**TASK DIRECTIONS**
Scan the data below for lines holding the word "bench", and copy each line found.

INPUT FOR THIS TASK section start

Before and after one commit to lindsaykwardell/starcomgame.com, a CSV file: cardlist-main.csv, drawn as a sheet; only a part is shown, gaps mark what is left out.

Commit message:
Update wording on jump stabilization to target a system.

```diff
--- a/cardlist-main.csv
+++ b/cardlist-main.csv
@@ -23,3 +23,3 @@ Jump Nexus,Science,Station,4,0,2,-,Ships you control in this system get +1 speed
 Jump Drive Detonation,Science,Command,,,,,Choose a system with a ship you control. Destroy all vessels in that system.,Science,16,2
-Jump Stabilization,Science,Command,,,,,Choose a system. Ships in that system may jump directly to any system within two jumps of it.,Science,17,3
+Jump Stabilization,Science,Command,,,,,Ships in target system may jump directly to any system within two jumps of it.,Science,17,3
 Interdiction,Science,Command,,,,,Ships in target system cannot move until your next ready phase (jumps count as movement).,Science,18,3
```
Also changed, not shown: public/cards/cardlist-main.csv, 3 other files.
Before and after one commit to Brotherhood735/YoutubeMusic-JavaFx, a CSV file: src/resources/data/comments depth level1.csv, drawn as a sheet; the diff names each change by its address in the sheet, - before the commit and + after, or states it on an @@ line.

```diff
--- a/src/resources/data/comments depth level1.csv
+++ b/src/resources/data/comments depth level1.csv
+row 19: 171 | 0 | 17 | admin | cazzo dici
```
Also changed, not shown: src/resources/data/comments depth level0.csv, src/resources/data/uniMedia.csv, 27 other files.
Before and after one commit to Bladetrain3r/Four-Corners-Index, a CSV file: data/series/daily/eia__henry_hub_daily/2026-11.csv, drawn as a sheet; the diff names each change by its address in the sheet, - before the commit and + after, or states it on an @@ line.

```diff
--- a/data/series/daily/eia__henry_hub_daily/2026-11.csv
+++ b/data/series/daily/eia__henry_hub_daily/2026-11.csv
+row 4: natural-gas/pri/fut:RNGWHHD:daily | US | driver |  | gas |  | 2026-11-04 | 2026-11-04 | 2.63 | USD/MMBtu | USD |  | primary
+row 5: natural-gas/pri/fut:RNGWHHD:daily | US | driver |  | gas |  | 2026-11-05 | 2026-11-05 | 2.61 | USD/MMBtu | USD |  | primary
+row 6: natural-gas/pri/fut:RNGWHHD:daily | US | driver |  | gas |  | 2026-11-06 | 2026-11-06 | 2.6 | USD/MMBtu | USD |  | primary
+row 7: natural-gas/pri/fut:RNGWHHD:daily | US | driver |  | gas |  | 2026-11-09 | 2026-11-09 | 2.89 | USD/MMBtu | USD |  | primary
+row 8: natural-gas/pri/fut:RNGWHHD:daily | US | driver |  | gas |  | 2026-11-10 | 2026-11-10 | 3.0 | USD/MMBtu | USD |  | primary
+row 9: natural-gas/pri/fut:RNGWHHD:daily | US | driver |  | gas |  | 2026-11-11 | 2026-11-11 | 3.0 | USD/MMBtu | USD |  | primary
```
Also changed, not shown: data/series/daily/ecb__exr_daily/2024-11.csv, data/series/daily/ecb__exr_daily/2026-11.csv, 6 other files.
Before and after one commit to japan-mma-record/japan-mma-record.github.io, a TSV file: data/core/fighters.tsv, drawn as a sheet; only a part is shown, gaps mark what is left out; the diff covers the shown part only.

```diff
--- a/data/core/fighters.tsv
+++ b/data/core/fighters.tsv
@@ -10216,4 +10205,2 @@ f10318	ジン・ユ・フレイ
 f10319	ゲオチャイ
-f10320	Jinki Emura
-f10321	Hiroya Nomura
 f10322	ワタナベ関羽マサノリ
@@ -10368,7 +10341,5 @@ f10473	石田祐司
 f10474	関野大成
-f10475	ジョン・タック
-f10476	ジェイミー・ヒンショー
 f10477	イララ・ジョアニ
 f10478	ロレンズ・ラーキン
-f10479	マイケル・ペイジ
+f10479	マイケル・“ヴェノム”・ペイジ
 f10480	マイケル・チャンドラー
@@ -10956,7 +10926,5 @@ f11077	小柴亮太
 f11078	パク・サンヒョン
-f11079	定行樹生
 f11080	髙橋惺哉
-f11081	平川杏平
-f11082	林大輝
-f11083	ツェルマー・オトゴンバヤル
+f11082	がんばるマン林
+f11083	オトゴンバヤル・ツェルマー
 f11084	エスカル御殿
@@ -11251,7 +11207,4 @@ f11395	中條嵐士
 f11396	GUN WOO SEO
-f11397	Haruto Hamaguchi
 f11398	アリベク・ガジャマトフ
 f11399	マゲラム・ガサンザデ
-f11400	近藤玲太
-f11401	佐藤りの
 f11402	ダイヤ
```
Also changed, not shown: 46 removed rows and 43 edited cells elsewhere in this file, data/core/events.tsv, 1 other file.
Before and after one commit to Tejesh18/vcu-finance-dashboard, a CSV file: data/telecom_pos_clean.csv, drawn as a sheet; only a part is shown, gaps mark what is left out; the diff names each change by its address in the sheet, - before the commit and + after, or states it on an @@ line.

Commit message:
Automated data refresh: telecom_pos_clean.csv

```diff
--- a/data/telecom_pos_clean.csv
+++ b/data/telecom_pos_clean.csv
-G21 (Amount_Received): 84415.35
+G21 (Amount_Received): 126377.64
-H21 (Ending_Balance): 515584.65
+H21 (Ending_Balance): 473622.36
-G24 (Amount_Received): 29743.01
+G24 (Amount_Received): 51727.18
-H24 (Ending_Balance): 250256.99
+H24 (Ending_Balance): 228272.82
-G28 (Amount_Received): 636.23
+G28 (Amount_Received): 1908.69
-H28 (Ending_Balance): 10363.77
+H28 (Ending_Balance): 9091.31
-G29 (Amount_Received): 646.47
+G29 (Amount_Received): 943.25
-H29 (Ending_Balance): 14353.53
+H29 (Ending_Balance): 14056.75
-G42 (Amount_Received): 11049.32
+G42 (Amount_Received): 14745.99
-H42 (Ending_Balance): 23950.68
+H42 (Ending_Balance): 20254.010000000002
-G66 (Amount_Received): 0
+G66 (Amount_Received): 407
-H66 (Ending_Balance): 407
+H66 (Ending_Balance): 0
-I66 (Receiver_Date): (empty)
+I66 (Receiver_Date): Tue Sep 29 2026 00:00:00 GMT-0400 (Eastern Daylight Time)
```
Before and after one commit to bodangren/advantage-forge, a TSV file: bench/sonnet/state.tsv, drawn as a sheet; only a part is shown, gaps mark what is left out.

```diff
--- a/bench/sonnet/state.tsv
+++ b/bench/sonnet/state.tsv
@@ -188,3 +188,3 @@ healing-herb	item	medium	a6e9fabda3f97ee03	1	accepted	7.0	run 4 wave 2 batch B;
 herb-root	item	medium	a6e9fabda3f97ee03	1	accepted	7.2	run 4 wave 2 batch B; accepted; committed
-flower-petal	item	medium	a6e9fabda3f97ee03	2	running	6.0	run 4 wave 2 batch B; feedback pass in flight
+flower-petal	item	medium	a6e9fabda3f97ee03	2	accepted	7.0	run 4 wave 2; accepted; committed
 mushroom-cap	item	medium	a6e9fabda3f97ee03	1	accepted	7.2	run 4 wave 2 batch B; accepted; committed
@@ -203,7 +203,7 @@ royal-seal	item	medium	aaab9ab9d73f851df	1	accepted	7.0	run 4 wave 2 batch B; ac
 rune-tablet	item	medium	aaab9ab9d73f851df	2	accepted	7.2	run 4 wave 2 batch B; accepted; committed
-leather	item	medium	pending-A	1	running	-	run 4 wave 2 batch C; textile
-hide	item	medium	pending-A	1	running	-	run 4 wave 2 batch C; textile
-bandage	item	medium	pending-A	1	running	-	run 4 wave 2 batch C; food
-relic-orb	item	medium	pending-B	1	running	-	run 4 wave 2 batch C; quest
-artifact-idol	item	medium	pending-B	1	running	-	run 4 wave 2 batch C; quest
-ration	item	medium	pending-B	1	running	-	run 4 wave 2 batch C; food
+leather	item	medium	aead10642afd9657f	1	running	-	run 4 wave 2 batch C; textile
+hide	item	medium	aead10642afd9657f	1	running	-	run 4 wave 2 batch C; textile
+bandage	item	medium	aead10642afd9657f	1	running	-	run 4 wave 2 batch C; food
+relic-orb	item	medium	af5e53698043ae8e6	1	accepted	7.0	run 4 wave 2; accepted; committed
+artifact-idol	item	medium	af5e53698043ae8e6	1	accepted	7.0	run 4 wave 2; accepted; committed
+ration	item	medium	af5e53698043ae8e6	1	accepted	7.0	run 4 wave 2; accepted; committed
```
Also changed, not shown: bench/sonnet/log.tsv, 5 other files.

INPUT FOR THIS TASK section end

**SOLUTION**
Before and after one commit to bodangren/advantage-forge, a TSV file: bench/sonnet/state.tsv, drawn as a sheet; only a part is shown, gaps mark what is left out.
--- a/bench/sonnet/state.tsv
+++ b/bench/sonnet/state.tsv
Also changed, not shown: bench/sonnet/log.tsv, 5 other files.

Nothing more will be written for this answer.